To do: "honest" is the word to look for; copy each line of the listing where it occurs.

Information given:
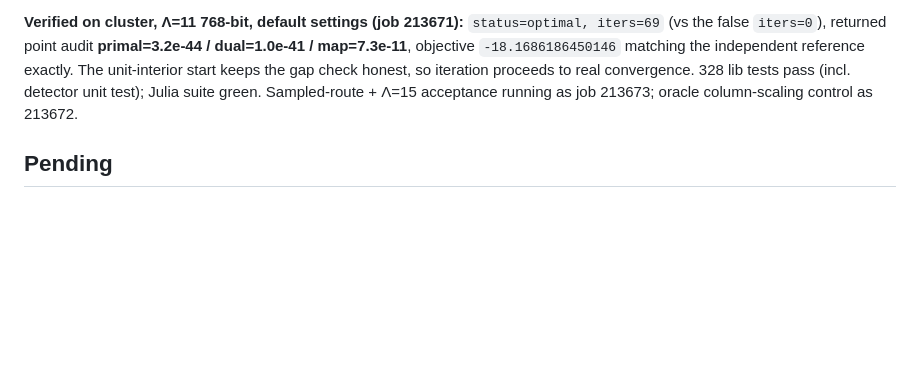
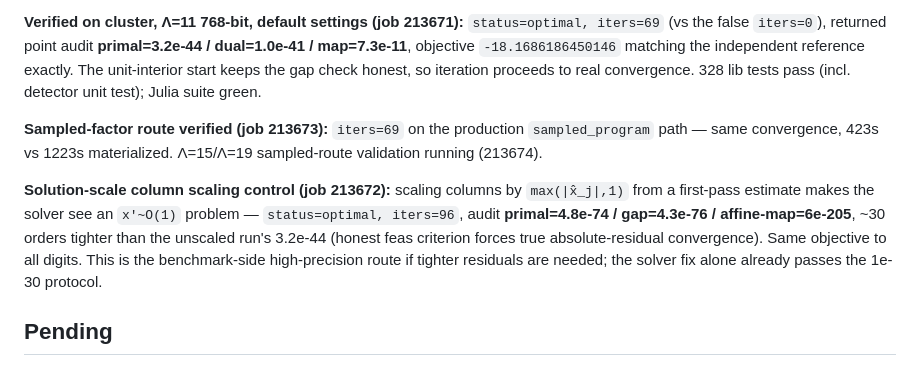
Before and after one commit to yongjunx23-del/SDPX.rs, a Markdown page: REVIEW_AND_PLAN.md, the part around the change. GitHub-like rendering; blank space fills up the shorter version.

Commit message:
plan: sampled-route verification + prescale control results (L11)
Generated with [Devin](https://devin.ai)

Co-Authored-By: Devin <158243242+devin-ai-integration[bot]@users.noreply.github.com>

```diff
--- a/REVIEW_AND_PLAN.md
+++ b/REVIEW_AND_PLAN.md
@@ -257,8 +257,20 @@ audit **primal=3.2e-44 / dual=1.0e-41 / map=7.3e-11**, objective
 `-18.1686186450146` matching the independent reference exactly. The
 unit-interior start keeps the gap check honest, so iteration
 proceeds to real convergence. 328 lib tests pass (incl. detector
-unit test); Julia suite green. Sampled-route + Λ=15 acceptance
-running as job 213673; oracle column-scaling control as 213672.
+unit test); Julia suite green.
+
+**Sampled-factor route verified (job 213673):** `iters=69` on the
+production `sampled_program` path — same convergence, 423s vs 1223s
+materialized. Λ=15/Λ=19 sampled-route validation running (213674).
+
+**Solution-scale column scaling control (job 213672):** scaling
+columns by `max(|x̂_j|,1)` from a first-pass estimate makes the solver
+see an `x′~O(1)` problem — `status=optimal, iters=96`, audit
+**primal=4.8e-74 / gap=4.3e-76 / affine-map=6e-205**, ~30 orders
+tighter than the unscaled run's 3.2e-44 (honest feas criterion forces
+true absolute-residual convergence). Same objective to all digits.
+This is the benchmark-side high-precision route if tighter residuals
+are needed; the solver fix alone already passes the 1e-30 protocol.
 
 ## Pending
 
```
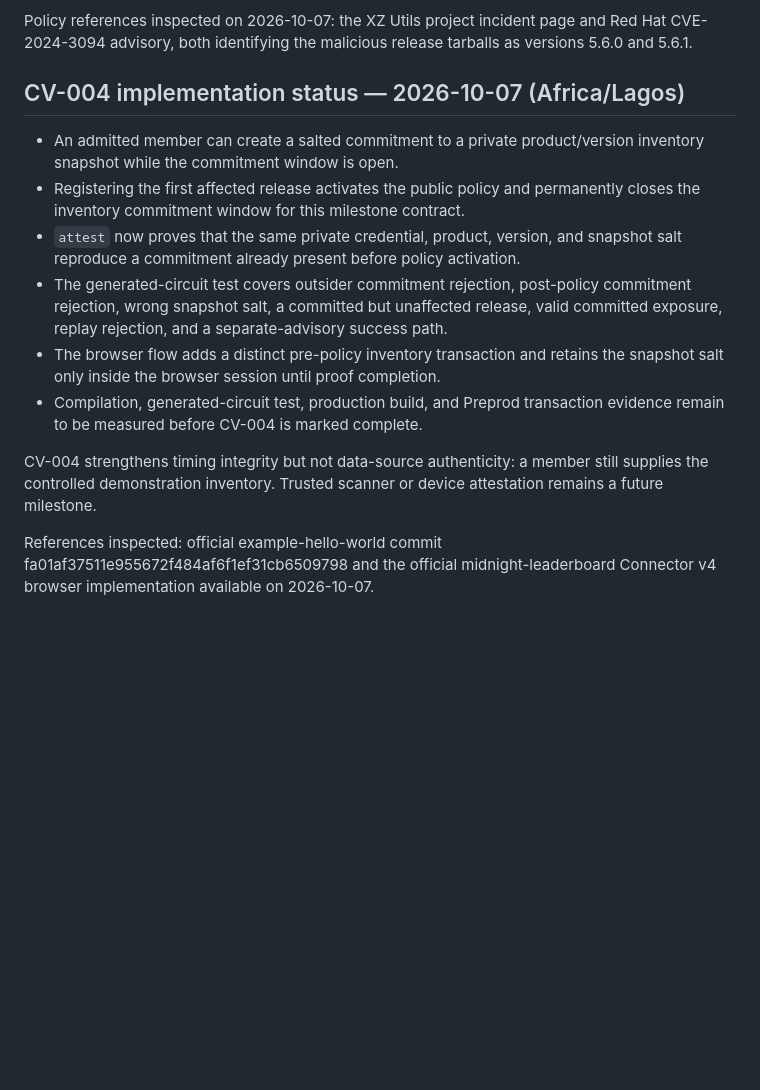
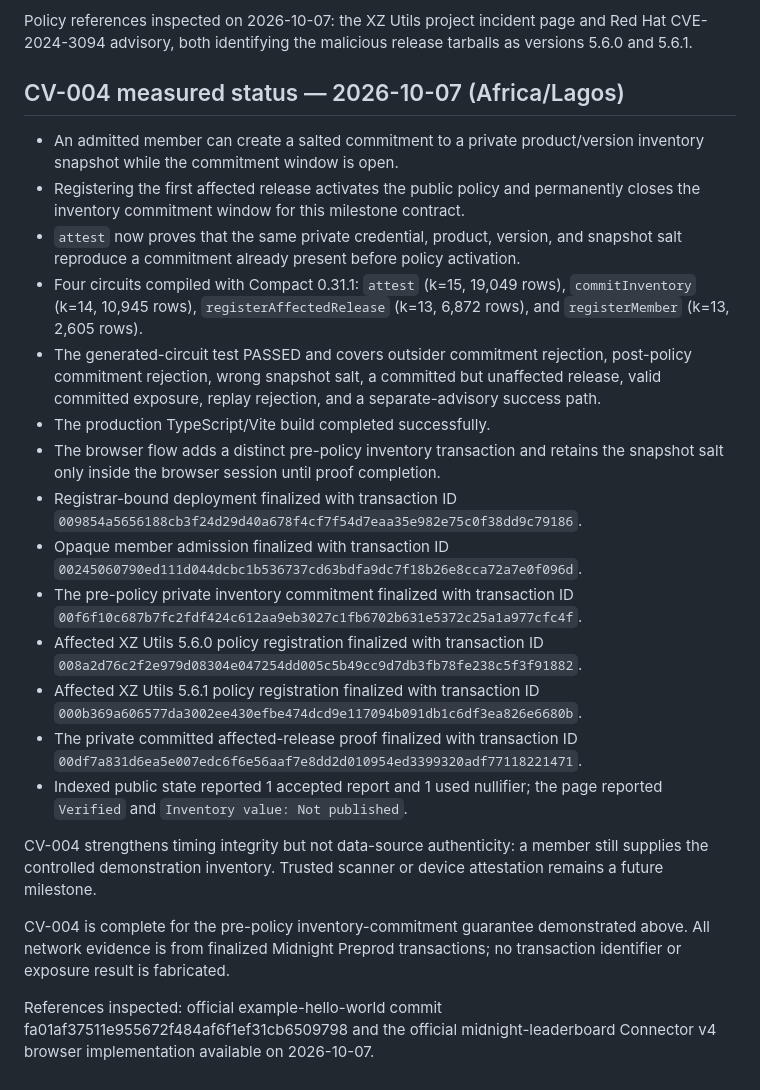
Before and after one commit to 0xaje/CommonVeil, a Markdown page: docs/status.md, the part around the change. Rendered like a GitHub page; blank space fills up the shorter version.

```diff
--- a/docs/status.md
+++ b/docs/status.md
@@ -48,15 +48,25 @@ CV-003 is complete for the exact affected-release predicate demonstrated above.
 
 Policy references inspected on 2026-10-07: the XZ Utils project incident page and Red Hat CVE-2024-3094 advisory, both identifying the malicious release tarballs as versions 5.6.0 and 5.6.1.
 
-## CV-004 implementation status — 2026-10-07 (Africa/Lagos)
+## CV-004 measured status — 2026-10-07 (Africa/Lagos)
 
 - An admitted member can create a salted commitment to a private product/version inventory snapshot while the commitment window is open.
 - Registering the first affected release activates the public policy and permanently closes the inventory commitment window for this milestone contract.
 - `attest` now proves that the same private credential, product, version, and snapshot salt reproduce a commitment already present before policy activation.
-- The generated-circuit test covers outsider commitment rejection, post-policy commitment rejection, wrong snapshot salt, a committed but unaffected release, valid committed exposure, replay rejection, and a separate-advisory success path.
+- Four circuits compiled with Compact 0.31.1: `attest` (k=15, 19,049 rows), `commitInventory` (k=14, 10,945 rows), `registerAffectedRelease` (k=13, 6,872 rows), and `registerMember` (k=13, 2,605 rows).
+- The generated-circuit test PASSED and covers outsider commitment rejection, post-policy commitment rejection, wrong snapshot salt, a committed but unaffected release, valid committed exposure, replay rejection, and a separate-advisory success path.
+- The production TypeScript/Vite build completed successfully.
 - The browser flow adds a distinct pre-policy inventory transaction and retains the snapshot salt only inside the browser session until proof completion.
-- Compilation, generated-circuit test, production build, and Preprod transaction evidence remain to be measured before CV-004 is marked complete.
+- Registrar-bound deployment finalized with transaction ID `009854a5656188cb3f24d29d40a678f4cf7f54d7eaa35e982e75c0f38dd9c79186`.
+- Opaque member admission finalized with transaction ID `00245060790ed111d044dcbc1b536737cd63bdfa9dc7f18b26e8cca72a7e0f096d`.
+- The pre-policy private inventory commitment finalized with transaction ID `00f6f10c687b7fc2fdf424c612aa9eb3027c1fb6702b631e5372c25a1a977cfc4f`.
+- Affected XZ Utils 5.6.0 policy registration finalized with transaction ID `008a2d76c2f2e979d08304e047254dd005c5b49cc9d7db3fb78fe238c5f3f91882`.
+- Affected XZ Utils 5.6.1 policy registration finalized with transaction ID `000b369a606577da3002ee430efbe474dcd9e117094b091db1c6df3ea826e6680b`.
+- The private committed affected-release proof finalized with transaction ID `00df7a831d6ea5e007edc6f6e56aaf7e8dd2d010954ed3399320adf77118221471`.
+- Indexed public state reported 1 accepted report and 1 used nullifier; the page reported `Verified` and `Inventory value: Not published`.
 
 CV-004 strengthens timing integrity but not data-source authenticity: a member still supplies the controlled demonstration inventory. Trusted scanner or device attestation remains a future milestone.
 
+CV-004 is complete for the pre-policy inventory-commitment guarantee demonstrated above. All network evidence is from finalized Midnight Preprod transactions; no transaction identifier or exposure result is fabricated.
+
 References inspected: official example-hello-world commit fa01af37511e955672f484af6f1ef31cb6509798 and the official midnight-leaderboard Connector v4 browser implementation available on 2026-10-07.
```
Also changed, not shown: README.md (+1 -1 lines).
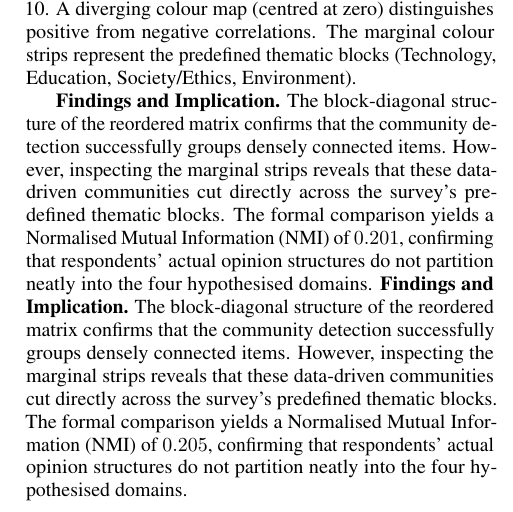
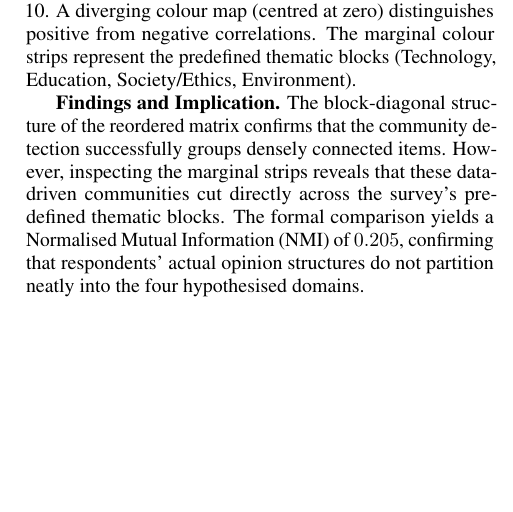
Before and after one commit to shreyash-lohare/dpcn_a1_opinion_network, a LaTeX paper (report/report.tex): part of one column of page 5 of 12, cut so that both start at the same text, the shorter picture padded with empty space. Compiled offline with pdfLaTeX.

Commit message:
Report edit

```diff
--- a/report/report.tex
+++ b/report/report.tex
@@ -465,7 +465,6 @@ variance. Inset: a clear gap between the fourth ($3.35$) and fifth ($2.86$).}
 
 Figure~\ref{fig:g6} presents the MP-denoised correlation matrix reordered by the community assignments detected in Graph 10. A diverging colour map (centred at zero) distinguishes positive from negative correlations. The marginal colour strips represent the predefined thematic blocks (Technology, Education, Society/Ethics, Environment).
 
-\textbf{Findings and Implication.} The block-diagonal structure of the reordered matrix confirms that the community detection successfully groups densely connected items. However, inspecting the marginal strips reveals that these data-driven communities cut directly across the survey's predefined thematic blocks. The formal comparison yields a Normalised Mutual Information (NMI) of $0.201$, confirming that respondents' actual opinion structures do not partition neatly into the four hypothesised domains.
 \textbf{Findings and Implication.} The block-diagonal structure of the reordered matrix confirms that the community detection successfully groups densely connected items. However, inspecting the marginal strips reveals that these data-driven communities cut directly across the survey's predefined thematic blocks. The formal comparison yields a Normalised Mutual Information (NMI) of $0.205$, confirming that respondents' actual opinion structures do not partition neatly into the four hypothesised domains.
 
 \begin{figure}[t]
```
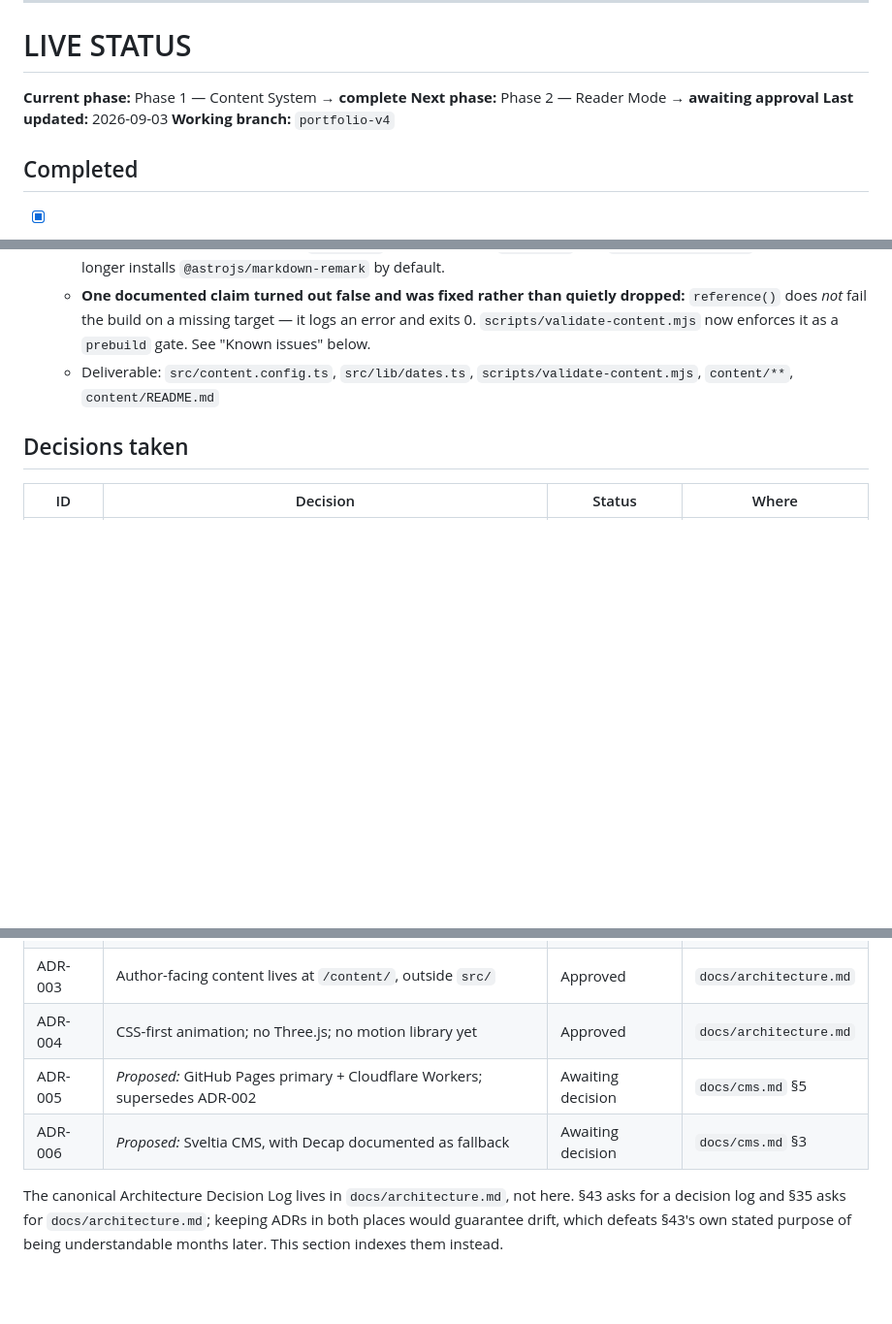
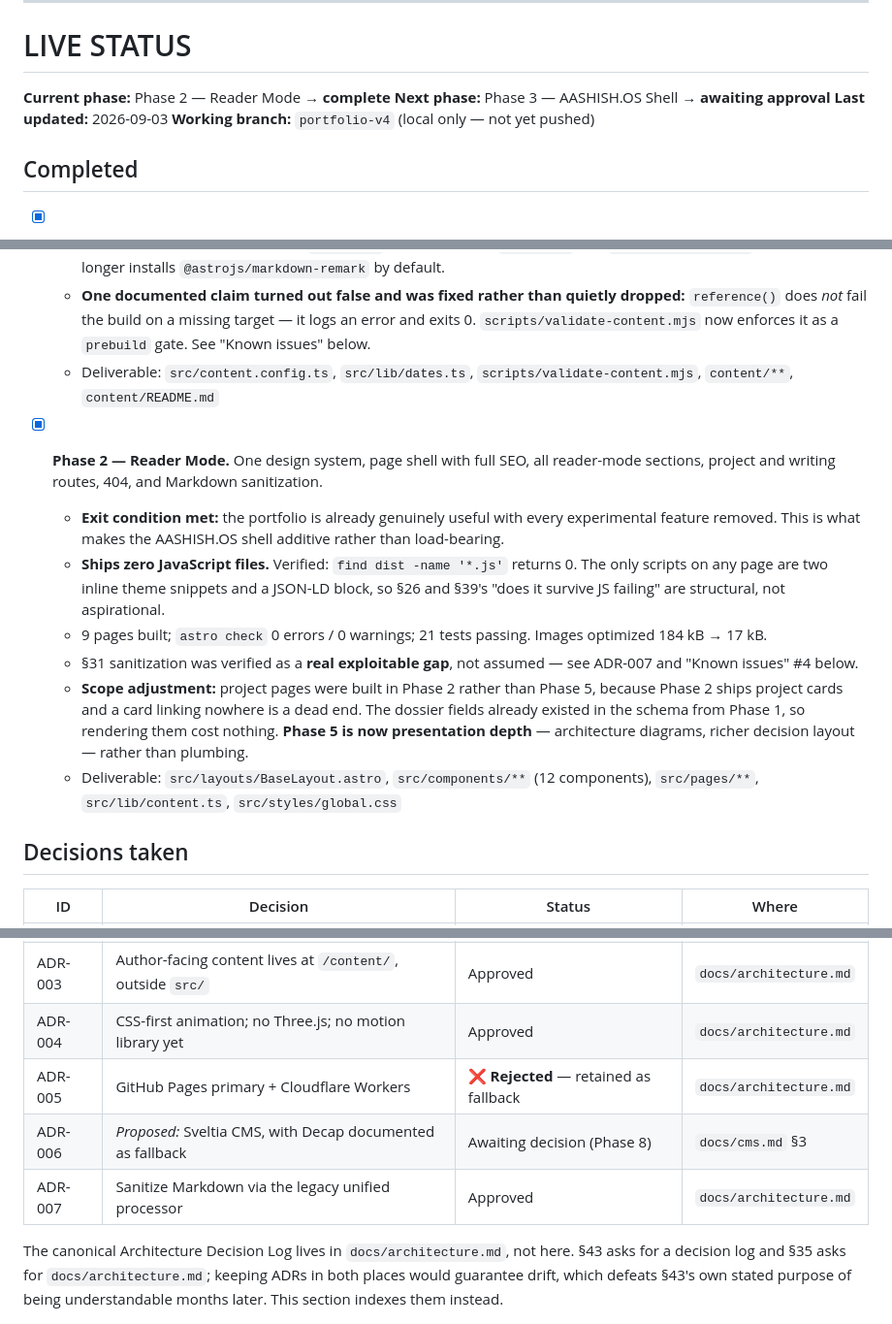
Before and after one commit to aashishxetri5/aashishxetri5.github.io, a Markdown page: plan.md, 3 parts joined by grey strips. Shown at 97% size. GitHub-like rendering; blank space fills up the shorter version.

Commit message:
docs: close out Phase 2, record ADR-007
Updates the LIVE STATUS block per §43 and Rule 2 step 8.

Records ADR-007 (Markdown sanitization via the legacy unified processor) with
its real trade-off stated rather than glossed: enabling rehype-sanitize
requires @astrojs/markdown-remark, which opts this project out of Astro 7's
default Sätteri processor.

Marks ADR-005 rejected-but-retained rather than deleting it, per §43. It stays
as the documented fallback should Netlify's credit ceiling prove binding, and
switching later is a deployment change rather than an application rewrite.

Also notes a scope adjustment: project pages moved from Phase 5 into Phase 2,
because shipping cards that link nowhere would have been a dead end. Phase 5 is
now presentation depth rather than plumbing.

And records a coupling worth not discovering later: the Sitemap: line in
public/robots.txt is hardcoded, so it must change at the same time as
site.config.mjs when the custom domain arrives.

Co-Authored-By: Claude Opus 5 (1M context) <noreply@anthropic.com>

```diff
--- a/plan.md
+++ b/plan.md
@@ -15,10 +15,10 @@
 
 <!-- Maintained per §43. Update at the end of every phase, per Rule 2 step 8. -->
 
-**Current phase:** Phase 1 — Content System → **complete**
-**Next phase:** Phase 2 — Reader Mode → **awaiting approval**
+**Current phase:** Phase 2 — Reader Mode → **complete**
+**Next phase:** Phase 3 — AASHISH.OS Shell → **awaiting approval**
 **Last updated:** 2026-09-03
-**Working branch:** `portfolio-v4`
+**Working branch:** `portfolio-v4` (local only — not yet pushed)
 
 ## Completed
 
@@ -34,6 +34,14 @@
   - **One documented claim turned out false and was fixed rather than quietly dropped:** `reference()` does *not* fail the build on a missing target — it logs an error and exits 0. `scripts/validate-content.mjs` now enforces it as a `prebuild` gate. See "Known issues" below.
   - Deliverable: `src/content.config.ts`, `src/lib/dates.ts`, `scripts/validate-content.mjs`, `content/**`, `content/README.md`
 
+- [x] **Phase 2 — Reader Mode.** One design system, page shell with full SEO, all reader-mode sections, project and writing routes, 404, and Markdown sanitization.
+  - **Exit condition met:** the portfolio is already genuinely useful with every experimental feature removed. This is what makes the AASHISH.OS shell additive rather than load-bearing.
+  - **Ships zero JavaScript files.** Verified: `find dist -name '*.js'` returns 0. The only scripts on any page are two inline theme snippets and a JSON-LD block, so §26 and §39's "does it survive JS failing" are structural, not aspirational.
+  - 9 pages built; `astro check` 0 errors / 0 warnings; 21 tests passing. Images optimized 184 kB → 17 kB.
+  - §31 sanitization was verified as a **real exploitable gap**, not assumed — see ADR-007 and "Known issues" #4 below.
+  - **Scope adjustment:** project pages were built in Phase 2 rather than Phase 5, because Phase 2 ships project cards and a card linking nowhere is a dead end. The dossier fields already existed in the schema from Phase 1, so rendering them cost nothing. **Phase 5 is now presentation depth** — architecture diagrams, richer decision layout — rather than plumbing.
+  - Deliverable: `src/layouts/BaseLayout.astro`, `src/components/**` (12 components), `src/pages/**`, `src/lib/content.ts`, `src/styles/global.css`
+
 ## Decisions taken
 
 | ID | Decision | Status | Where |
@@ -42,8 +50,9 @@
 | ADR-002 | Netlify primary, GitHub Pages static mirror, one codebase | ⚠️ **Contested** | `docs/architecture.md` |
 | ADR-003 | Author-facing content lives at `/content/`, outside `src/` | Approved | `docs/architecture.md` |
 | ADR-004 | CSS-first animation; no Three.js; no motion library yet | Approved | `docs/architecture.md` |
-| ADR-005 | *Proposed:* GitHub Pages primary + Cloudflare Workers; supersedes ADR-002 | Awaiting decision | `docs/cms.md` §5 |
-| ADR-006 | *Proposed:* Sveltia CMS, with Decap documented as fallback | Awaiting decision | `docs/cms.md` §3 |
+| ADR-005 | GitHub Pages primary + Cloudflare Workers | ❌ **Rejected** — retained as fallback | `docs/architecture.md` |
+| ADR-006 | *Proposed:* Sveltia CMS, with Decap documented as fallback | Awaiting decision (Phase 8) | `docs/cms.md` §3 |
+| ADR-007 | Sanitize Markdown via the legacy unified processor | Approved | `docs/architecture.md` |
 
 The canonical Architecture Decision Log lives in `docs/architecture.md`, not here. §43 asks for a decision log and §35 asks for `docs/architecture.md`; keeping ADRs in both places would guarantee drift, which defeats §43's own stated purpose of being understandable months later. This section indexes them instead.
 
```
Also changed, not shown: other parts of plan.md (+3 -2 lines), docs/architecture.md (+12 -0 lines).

Expected answer:
 unit-interior start keeps the gap check honest, so iteration
+tighter than the unscaled run's 3.2e-44 (honest feas criterion forces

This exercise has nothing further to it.